#### [Work to complete]
Take each line below that has "Eğitimi" and copy it.

#### [Extracted information]
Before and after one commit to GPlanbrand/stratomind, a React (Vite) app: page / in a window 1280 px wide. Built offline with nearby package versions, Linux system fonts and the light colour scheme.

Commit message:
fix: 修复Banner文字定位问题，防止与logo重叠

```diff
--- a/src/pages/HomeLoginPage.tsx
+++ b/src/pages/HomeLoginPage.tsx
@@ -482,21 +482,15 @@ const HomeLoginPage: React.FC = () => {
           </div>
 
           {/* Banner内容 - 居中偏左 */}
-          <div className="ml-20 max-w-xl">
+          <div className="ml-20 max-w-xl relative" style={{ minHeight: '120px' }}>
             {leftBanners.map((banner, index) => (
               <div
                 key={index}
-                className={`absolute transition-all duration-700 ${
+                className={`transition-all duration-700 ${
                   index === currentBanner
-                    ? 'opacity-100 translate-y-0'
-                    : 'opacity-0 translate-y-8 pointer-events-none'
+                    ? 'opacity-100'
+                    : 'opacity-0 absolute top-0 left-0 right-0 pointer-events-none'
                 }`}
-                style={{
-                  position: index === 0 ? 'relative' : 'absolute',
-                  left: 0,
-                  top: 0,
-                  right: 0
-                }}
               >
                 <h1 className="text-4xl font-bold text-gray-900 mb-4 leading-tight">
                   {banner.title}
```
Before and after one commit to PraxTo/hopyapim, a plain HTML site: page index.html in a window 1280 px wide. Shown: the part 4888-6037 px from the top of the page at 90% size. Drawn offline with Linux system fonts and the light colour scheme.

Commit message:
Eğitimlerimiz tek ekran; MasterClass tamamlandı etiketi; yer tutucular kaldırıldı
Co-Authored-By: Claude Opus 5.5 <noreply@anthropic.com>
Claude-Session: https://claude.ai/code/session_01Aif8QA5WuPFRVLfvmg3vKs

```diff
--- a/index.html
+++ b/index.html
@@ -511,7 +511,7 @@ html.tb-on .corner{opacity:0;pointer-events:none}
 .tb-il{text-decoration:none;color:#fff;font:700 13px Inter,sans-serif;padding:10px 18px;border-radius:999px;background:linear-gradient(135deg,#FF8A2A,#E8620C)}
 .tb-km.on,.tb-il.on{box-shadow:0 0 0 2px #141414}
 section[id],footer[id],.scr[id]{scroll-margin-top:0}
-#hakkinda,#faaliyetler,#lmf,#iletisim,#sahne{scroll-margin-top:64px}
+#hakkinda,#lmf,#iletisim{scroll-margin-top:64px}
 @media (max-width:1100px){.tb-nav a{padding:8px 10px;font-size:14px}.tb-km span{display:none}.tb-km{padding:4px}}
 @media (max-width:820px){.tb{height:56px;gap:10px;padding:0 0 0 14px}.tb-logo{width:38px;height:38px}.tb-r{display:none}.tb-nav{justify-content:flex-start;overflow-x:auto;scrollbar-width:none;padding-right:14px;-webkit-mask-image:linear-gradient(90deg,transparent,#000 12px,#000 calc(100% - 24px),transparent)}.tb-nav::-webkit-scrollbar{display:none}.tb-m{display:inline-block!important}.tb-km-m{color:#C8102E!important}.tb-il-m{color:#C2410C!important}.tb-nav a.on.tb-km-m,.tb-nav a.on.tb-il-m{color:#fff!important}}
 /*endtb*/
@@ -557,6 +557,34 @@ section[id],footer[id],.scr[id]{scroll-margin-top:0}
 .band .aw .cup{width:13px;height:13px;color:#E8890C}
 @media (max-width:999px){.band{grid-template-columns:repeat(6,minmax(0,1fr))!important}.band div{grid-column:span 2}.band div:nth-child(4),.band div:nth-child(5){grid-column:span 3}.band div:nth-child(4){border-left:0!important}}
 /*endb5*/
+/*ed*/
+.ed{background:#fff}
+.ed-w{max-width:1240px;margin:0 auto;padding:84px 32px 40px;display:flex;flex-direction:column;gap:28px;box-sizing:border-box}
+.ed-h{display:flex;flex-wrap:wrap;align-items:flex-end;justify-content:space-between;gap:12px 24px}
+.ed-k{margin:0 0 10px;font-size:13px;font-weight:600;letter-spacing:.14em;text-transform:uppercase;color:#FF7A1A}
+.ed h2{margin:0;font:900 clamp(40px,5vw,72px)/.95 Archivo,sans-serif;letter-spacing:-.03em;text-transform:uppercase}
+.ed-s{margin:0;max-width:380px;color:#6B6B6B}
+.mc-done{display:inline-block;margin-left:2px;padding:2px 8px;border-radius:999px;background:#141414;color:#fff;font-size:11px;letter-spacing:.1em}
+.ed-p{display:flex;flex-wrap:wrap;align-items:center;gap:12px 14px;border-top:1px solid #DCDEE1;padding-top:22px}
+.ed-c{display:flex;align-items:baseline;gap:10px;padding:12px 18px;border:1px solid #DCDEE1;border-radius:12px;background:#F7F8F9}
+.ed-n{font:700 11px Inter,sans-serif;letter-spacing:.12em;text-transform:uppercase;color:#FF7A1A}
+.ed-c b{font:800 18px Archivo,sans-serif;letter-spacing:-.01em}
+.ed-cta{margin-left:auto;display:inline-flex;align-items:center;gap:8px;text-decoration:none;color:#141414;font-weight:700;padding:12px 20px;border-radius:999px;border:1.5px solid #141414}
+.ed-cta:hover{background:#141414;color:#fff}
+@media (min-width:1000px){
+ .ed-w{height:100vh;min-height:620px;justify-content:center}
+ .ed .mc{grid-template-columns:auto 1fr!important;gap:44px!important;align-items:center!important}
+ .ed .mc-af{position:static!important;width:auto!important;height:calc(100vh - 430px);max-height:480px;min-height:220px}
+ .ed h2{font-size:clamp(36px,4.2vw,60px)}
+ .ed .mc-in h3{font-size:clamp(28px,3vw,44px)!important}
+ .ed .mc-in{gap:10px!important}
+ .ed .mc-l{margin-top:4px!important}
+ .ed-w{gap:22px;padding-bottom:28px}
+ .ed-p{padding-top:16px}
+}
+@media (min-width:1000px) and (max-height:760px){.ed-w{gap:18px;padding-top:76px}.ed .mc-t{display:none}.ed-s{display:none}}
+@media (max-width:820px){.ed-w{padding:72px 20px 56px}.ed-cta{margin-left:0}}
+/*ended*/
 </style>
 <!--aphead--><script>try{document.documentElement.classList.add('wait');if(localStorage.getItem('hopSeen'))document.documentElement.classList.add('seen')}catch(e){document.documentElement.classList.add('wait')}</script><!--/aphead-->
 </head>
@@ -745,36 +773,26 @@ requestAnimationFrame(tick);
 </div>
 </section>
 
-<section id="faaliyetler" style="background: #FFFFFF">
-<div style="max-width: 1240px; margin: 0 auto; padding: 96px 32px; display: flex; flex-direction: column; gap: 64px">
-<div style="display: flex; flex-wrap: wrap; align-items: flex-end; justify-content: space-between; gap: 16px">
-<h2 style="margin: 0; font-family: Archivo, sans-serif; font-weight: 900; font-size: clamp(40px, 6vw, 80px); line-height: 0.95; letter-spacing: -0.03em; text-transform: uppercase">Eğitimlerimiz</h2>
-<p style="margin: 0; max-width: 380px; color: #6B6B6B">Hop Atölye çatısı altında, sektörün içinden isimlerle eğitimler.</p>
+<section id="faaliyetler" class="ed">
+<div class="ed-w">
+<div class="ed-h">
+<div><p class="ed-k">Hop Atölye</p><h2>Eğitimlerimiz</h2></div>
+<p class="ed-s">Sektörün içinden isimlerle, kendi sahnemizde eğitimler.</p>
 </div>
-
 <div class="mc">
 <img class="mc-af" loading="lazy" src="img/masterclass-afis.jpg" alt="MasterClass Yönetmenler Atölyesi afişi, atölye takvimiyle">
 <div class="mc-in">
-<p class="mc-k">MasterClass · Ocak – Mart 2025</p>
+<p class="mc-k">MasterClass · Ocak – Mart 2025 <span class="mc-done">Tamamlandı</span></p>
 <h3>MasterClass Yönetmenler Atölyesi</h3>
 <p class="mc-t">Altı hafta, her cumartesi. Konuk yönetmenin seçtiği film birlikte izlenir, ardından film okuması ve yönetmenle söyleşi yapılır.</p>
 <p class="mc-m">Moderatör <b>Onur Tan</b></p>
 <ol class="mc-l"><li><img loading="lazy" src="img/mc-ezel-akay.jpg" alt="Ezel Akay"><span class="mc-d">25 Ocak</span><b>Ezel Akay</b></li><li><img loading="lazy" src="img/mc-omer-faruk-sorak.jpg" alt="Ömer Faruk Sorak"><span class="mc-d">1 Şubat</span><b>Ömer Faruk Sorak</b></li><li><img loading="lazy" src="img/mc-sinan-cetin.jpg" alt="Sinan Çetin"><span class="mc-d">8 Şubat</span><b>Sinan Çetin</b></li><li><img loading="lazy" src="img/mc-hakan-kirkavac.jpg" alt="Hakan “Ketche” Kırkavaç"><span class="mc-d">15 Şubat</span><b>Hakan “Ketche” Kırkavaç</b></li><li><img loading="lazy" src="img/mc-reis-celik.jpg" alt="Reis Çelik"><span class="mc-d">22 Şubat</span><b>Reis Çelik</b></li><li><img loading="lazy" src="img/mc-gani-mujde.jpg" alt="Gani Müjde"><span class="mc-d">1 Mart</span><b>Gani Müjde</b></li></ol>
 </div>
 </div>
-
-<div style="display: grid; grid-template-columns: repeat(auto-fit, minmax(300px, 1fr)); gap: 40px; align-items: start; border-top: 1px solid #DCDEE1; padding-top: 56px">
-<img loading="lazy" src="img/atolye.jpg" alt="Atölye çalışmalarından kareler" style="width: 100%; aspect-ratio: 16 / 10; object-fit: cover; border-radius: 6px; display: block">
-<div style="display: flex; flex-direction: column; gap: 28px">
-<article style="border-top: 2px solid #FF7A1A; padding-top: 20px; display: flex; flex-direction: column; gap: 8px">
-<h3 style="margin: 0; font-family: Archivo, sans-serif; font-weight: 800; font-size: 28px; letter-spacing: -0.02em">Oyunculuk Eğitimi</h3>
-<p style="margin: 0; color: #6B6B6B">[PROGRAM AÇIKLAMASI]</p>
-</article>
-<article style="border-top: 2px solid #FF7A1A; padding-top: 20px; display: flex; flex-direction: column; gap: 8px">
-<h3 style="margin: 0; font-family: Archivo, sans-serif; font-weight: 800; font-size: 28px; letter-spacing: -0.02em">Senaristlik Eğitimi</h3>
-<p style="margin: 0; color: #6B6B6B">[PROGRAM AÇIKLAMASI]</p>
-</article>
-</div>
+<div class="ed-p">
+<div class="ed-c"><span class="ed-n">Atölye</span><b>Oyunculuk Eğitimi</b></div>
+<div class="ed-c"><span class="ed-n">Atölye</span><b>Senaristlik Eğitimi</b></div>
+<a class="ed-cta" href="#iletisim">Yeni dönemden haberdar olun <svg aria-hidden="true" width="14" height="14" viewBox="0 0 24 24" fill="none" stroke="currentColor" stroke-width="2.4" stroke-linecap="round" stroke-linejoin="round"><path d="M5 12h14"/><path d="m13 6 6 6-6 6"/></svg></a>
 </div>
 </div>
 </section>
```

#### [Solution for this problem]
-<h3 style="margin: 0; font-family: Archivo, sans-serif; font-weight: 800; font-size: 28px; letter-spacing: -0.02em">Oyunculuk Eğitimi</h3>
-<h3 style="margin: 0; font-family: Archivo, sans-serif; font-weight: 800; font-size: 28px; letter-spacing: -0.02em">Senaristlik Eğitimi</h3>
+<div class="ed-c"><span class="ed-n">Atölye</span><b>Oyunculuk Eğitimi</b></div>
+<div class="ed-c"><span class="ed-n">Atölye</span><b>Senaristlik Eğitimi</b></div>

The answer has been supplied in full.